Today’s Chicago White Sox-Baltimore Orioles game was played in an empty Camden Yards in Baltimore in wake of civic unrest there this week.

Front Row asked some ESPN reporters and a producer assigned to the Major League Baseball game being played under extraordinary circumstances to share their perspectives as the day and game unfolded.

Tim Kurkjian, Baseball Tonight reporter, senior writer for ESPN.com and ESPN The Magazine: “I got to Baltimore around 9:15 a.m. [for a game slated to begin at 2:05 p.m.] and had no problem getting in to the park. The stadium is about 15 blocks from where a lot of the [unrest] has happened in the past few days. [The stadium atmosphere is] strange beyond question. Games are filled with a lot of chatter and commotion but without fans in the stadium that means media, players, and coaches will hear close to every single word amongst each other. The postgame questions for the players may be the most interesting because asking, ‘What was it like playing today?’ will be a lot easier for them to answer.”

Jerry Crasnick, ESPN.com senior MLB writer: “I sat in the same general area of the press box and basically took the same approach as always. If anything is different, it’s the knowledge that the Orioles and White Sox were making history in a novel way and I wanted to be on guard for small details to chronicle the event. Ballpark music. What the fans in the hotel across the street were yelling, etc.

“There’s also a challenge in covering an event like this because the Orioles and White Sox are playing in an empty ballpark because of rioting in the city. A serious and unfortunate series of events led up to this game, so you try to take the requisite respectful tone in what you write. On the other hand, it was a bizarre event and [Orioles manager] Buck Showalter and the Baltimore players responded to some questions with a sense of humor. As a writer, you try to articulate both sides and strike a balance in your coverage.”

Kevin Van Valkenburg, senior writer for ESPN.com and ESPN The Magazine: “Unsettling is the best way I can describe it. I’ve been to a lot of golf tournaments, so it’s not like holding a major athletic event in silence is something totally foreign to me. But you quickly realize how much the constant buzzing of fans during pitches, or the huge roars after a strikeouts and home runs is a part of the baseball experience.

“I live in Baltimore, am raising two kids here, and my wife is from here. Before every Orioles game, it’s a tradition to shout ‘O!’ during the second-to-last line of the National Anthem. You could hear fans outside the park faintly shouting it today during the anthem, and I couldn’t help but get a little emotional. It’s been a difficult week here for people who love Baltimore.”
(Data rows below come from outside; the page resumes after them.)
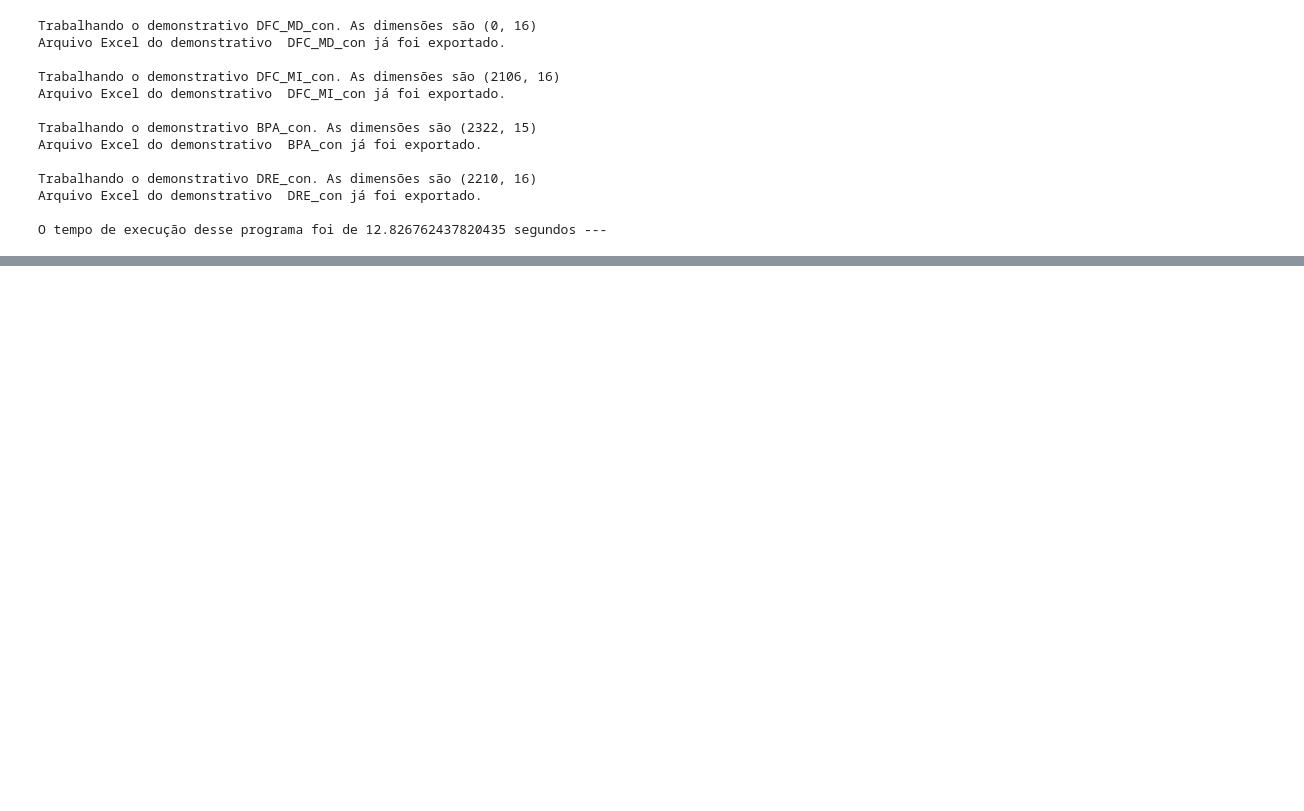
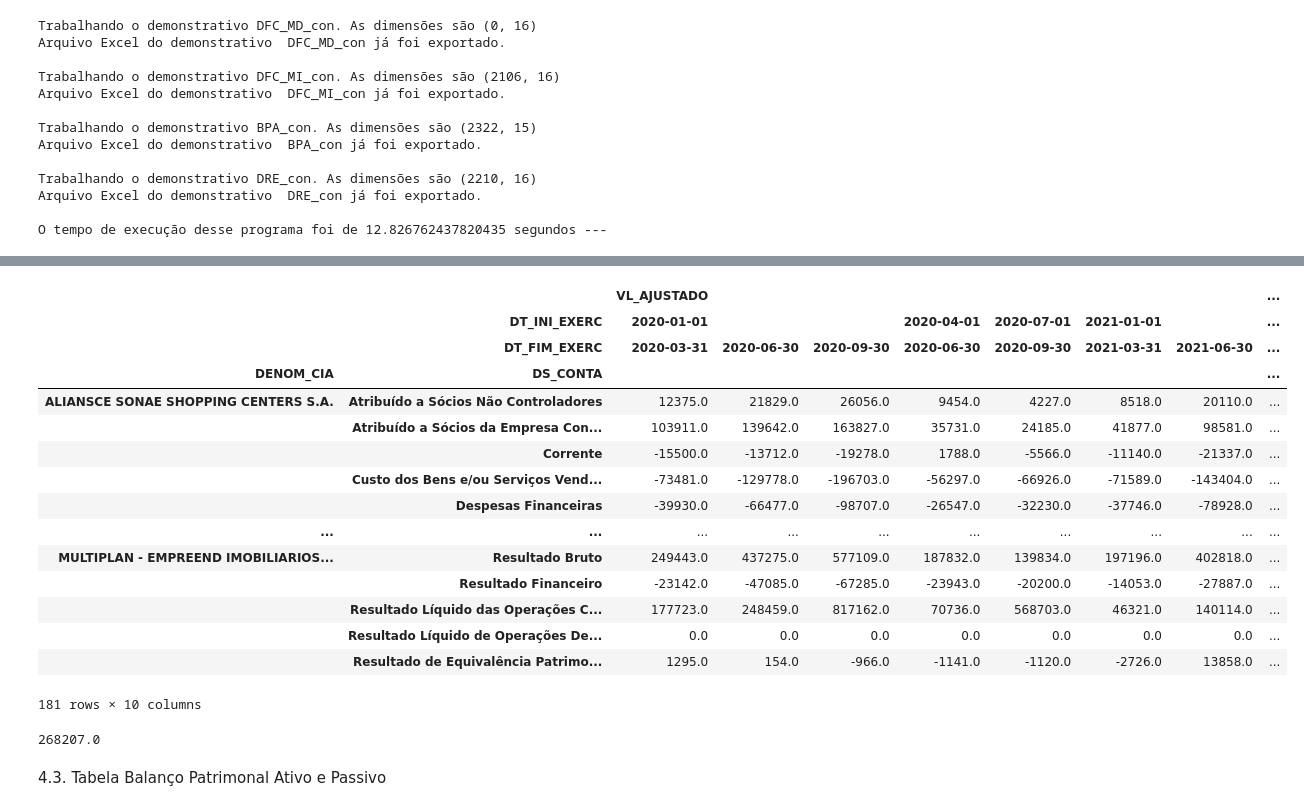
Before and after one commit to robertoricci/Curso-Python-para-Mercado-Financeiro-Trading-com-Dados, a Jupyter notebook: 04_Análise_Fundamentalista_com_Python.ipynb, the cells around one changed output, grey strips where cells are left out. Cells and saved outputs as stored; diff of their text form; code cells hidden in the pictures; blank space fills up the shorter version.

```diff
--- a/04_Análise_Fundamentalista_com_Python.ipynb
+++ b/04_Análise_Fundamentalista_com_Python.ipynb
@@ -514,0 +547,4 @@ O tempo de execução desse programa foi de 12.826762437820435 segundos ---
+# %%
+#Juntamos todos esses xslxs em uma lista
+arquivos_xls = [f for f in arquivos if f[-1] == 'x']
+arquivos_xls
@@ -514,0 +557,8 @@ O tempo de execução desse programa foi de 12.826762437820435 segundos ---
+# %%
+#Criar o dataframe DRE
+dre = pd.DataFrame()
+# %%
+#juntar as DRE
+for f in arquivos_xls:
+  drexls = pd.read_excel(f, sheet_name='DRE_con')
+  dre = dre.append(drexls)
@@ -514,0 +631,28 @@ O tempo de execução desse programa foi de 12.826762437820435 segundos ---
+# %%
+dre = pd.pivot_table(dre, index=['DENOM_CIA','DS_CONTA'], columns=['DT_INI_EXERC', 'DT_FIM_EXERC'],values=['VL_AJUSTADO'])
+# %%
+dre
+# %% [output]
+|  |  | VL_AJUSTADO |  |  |  |  |  |  | ... |
+|  | DT_INI_EXERC | 2020-01-01 |  |  | 2020-04-01 | 2020-07-01 | 2021-01-01 |  | ... |
+|  | DT_FIM_EXERC | 2020-03-31 | 2020-06-30 | 2020-09-30 | 2020-06-30 | 2020-09-30 | 2021-03-31 | 2021-06-30 | ... |
+| DENOM_CIA | DS_CONTA |  |  |  |  |  |  |  | ... |
+| ALIANSCE SONAE SHOPPING CENTERS S.A. | Atribuído a Sócios Não Controladores | 12375.0 | 21829.0 | 26056.0 | 9454.0 | 4227.0 | 8518.0 | 20110.0 | ... |
+|  | Atribuído a Sócios da Empresa Con... | 103911.0 | 139642.0 | 163827.0 | 35731.0 | 24185.0 | 41877.0 | 98581.0 | ... |
+|  | Corrente | -15500.0 | -13712.0 | -19278.0 | 1788.0 | -5566.0 | -11140.0 | -21337.0 | ... |
+|  | Custo dos Bens e/ou Serviços Vend... | -73481.0 | -129778.0 | -196703.0 | -56297.0 | -66926.0 | -71589.0 | -143404.0 | ... |
+|  | Despesas Financeiras | -39930.0 | -66477.0 | -98707.0 | -26547.0 | -32230.0 | -37746.0 | -78928.0 | ... |
+| ... | ... | ... | ... | ... | ... | ... | ... | ... | ... |
+| MULTIPLAN - EMPREEND IMOBILIARIOS... | Resultado Bruto | 249443.0 | 437275.0 | 577109.0 | 187832.0 | 139834.0 | 197196.0 | 402818.0 | ... |
+|  | Resultado Financeiro | -23142.0 | -47085.0 | -67285.0 | -23943.0 | -20200.0 | -14053.0 | -27887.0 | ... |
+|  | Resultado Líquido das Operações C... | 177723.0 | 248459.0 | 817162.0 | 70736.0 | 568703.0 | 46321.0 | 140114.0 | ... |
+|  | Resultado Líquido de Operações De... | 0.0 | 0.0 | 0.0 | 0.0 | 0.0 | 0.0 | 0.0 | ... |
+|  | Resultado de Equivalência Patrimo... | 1295.0 | 154.0 | -966.0 | -1141.0 | -1120.0 | -2726.0 | 13858.0 | ... |
+181 rows × 10 columns
+# %%
+#pegar valor do ultimo trimestre de 2021
+dre.loc['BR MALLS PARTICIPACOES S.A.',:].loc['Resultado Bruto'].iloc[-1]
+# %% [output]
+268207.0
+# %% [markdown]
+4.3. Tabela Balanço Patrimonal Ativo e Passivo
```
Also changed, not shown: parts of 34 cells of this notebook.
Kip Grosenick, freelance producer: “Surreal is the only way to describe it. I have to think there will be three lasting images that come out of the events in Baltimore the last couple of days: 1. The CVS on fire. 2. The cops being driven back by the rocks of protesters. 3. A baseball game played in an empty stadium. Take Me Out to the Ballgame” just came on in an empty stadium for the seventh-inning stretch and the crew and I laughed. It just sounded funny. The problem being, the root causes are really not all that funny. Fortunately, sports has stepped up once again to allow people of all races to compete and interact on a level playing field.”

Dan Quinn, Ben Cafardo, Gianina Thompson and Carrie Kreiswirth contributed to this post.

Back to top button
Close